Jeddah, Asharq Al-Awsat- Saudi Arabia announced the launch of its first campaign to combat domestic abuse with the inauguration of the first center to protect children, women and the elderly in Mecca on Wednesday.
Sheikh Saleh al Turki, chair of the social development committee part of Mecca city council and head of al Bar association in Jeddah, said the move was in response to a June resolution by the council calling an authority to be established to protect children, women, and the elderly from domestic violence. A number of working groups would also be created to oversee medical, judicial and preventive measures, he added.
Speaking at the inauguration ceremony, al Turki indicated the center was established with the collaboration of Unicef, with the international body expected to provide financial assistance at a later date, according to an agreement between the two sides.

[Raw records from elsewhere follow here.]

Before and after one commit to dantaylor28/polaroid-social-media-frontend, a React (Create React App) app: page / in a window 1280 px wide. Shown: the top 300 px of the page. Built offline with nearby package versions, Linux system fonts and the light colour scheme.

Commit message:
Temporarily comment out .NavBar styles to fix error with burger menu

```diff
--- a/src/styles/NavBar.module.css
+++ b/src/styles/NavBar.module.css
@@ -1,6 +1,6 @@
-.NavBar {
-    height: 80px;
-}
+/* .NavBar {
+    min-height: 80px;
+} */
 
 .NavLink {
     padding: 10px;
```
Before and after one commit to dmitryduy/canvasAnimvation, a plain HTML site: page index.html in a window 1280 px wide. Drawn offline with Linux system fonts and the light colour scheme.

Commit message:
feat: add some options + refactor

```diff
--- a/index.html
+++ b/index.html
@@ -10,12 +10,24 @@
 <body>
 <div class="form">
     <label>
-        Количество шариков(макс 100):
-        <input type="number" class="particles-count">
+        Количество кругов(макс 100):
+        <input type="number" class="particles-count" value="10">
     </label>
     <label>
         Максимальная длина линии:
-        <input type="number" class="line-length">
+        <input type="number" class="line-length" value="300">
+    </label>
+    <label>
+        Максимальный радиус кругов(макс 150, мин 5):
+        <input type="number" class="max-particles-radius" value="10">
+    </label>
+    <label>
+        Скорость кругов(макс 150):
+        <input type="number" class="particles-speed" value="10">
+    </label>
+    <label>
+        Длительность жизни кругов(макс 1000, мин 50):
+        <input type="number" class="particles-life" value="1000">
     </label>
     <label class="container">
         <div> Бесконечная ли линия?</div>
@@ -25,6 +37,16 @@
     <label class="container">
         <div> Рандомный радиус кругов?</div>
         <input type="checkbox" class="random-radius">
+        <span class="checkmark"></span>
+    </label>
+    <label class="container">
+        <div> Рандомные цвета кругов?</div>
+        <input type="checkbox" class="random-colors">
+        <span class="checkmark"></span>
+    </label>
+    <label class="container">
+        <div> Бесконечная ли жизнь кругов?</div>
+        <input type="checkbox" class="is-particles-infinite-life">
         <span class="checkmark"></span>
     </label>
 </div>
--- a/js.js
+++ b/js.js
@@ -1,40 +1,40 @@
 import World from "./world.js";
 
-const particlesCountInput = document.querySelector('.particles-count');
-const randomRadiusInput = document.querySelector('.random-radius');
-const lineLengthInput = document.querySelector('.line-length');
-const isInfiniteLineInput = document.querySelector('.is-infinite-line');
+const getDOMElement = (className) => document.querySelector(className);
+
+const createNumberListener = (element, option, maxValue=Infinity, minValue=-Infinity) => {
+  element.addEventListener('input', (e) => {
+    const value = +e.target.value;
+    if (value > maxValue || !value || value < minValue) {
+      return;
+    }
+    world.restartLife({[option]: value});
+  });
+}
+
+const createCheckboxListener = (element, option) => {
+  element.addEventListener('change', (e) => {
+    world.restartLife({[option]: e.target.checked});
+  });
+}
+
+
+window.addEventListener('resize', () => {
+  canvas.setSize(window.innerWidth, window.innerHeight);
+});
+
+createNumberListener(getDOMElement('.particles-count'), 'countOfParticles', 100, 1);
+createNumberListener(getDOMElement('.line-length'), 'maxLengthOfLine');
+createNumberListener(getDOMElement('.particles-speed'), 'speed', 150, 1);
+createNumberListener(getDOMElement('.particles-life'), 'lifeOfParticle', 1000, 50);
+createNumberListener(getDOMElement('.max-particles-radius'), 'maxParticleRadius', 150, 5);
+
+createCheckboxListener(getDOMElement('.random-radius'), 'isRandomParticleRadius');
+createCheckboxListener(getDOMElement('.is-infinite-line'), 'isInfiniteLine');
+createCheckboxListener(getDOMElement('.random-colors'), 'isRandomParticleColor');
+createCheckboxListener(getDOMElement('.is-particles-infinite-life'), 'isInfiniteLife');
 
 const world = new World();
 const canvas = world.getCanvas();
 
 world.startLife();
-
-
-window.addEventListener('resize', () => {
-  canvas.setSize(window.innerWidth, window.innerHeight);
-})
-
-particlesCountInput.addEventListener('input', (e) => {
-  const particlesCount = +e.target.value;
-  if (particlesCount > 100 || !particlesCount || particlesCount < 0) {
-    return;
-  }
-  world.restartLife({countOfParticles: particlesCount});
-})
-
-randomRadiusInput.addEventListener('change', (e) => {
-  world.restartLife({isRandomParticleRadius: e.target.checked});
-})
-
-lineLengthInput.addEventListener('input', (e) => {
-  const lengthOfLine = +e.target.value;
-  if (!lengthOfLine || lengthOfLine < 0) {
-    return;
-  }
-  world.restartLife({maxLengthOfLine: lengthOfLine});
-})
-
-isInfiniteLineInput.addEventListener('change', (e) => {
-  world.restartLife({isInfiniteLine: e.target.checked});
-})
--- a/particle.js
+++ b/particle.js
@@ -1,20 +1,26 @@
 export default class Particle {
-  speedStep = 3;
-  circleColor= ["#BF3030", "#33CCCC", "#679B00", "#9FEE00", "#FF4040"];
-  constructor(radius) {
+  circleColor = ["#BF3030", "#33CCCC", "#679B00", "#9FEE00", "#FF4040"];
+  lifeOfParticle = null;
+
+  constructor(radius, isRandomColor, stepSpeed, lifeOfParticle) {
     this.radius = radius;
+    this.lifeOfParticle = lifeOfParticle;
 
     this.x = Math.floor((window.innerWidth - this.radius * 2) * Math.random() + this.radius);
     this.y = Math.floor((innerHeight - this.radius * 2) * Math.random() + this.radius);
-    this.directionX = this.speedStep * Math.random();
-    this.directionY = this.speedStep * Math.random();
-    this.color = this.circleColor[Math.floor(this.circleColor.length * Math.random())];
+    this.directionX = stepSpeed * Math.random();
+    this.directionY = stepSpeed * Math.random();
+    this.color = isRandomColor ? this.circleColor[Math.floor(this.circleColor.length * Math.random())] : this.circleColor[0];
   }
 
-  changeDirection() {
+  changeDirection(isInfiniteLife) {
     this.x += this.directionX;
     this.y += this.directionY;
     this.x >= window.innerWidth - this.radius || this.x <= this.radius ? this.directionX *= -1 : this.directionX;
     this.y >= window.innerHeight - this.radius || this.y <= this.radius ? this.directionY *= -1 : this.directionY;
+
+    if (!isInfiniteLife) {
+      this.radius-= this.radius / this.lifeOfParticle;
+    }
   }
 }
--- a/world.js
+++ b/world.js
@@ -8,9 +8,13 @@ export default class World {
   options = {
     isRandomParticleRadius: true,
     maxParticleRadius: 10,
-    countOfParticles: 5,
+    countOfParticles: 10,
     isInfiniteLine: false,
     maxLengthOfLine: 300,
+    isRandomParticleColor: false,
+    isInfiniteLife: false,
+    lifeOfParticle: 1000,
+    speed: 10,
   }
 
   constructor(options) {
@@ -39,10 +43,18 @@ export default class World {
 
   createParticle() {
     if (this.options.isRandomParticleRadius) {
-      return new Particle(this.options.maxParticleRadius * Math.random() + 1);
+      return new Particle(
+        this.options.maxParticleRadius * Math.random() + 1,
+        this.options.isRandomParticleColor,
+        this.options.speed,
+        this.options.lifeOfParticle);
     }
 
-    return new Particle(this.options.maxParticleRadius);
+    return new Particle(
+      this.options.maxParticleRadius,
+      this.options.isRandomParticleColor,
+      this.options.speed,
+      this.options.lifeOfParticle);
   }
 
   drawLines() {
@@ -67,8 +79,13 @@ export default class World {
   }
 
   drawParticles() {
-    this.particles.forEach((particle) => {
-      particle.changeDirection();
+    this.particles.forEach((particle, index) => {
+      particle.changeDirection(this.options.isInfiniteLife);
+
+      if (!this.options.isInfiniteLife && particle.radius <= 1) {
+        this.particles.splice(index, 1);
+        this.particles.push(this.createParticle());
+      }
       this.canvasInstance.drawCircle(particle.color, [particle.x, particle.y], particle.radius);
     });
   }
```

He stressed that admitting domestic violence was a problem and solving it through the new center in Mecca would encourage society to deal with other social problems in Saudi Arabia in a serious manner and increase the likelihood of preventing them from occurring.
Cases of domestic abuse and slavery, denounced in international reports, will not be solved, al Turki indicated by denial, but rather, constructively addressing these problems in a transparent way and encouraging every individual feels responsible for their family and society and their country’s international reputation.
The center will welcome victims of domestic abuse for a temporary period whilst their case was being processed or awaiting peaceful resolution. Several government authorities including hospitals, police, social and educational associations were expected to forward cases. Runaway girls will also be admitted and a study will conducted to determine what causes youngsters flee their homes.
Fatima Salih Ghazali, who will head the center which can welcome up to 151 individuals at one time, told Asharq al Awsat the center would not serve as a permanent shelter but principally to provide a comfortable peaceful atmosphere for those suffering from domestic abuse before a suitable solution is found. Individuals will receive psychological and health support from specialists and receive assurances as to their safety.
Commenting on the center’s finances, al Turki said that an initial study by Unesco indicated $50 million would be necessary, adding that donations from a prominent Saudi figure totaling $160,000 and from a foreign company based in the United Arab Emirates worth $100,000 where expected, in addition to pledges by a number of Saudi businessmen. A wider effort to support charities would solve a host of problems and enable the private sector to assist the government to fulfill its duty to all its citizens, he pointed out.
The permanent authority for the protection of children, women, and the elderly from abuse and domestic violence will be responsible for designing policies and programs to tackle the problem and assist the authorities in dealing with victims. An information center will also be set up for specialists to analyze incidents of family abuse and a hostel will shelter those suffering from abuses and comfort them while they undergo rehabilitation.